-- EXERCISE OBJECTIVE --
Go through the material and copy every line in which "IMGateway" appears.

───── THE INPUT

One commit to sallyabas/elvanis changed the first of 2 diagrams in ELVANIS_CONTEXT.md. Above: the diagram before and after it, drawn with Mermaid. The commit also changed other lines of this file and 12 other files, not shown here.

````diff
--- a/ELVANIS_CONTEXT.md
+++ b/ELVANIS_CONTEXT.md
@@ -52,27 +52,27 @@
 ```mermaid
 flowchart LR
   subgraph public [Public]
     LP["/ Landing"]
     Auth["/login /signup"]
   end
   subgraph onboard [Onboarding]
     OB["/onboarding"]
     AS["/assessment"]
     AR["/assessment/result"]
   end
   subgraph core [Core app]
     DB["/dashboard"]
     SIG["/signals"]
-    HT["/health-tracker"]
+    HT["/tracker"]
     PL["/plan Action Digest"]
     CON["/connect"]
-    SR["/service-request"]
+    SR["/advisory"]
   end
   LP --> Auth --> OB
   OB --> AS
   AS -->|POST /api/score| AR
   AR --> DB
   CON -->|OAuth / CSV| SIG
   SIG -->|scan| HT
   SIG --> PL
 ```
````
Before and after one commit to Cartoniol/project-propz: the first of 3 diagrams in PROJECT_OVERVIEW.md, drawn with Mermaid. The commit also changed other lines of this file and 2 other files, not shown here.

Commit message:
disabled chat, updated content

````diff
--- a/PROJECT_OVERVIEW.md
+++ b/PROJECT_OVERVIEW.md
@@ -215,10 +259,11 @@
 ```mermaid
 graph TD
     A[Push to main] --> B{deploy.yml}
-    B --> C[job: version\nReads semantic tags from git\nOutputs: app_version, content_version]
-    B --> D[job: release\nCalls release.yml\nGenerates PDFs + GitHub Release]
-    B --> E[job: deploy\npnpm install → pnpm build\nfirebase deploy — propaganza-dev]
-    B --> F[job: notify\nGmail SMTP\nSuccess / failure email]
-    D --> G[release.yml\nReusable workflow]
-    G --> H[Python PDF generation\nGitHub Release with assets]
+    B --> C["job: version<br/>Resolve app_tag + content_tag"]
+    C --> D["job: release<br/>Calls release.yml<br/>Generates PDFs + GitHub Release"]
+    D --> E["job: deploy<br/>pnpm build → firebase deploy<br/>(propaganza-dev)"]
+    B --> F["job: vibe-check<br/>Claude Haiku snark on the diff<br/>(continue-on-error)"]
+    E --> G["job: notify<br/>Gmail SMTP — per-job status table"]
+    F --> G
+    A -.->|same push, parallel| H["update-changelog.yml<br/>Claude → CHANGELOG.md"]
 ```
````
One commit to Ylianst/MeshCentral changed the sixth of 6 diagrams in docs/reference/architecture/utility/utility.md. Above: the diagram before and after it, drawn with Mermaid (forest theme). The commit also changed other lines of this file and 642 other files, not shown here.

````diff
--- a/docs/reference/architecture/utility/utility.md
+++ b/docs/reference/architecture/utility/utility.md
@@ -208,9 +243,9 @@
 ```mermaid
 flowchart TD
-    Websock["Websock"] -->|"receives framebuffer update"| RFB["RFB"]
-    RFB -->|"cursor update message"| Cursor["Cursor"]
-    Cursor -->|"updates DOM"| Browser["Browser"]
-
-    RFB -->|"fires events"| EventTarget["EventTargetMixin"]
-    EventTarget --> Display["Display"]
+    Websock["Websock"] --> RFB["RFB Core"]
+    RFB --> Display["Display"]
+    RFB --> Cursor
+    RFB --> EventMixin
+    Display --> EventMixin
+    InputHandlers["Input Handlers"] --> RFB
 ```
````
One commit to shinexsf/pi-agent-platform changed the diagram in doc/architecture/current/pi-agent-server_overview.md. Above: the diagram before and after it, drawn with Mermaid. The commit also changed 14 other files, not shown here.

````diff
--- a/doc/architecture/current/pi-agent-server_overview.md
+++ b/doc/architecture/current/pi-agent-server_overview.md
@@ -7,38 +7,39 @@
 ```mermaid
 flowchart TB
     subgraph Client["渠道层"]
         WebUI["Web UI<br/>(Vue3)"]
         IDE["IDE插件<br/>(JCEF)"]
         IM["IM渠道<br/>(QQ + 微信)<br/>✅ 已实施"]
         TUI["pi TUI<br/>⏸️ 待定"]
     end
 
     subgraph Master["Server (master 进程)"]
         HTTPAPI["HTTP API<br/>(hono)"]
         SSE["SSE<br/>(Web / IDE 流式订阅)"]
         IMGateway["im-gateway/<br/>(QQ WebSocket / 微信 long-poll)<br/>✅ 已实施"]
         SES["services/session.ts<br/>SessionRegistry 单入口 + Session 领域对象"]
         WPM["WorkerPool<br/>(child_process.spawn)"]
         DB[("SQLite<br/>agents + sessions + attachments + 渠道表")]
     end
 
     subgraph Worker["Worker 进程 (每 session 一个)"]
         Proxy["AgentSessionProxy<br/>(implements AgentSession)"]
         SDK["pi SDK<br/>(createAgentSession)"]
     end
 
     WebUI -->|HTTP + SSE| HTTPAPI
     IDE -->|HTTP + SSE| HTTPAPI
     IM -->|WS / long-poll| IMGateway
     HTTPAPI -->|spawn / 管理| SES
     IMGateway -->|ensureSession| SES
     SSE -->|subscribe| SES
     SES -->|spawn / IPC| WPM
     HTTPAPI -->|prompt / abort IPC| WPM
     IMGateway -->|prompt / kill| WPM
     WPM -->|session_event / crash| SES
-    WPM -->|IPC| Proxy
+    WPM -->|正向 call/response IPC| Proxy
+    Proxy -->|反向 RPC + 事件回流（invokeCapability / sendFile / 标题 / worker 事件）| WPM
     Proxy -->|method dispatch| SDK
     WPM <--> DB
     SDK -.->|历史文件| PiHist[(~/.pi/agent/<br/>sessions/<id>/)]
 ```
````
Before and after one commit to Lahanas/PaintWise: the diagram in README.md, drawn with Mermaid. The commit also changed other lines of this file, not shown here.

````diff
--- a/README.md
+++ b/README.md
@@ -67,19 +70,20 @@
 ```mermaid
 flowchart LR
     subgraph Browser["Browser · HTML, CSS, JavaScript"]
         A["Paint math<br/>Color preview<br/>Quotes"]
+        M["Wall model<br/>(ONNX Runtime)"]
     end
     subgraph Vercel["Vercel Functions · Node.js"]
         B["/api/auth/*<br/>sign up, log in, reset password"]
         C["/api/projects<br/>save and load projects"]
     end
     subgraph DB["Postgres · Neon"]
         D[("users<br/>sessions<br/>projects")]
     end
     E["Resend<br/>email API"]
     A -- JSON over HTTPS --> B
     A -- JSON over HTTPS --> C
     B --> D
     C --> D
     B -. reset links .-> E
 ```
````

──────────

-- EXERCISE RESULT --
         IMGateway["im-gateway/<br/>(QQ WebSocket / 微信 long-poll)<br/>✅ 已实施"]
     IM -->|WS / long-poll| IMGateway
     IMGateway -->|ensureSession| SES
     IMGateway -->|prompt / kill| WPM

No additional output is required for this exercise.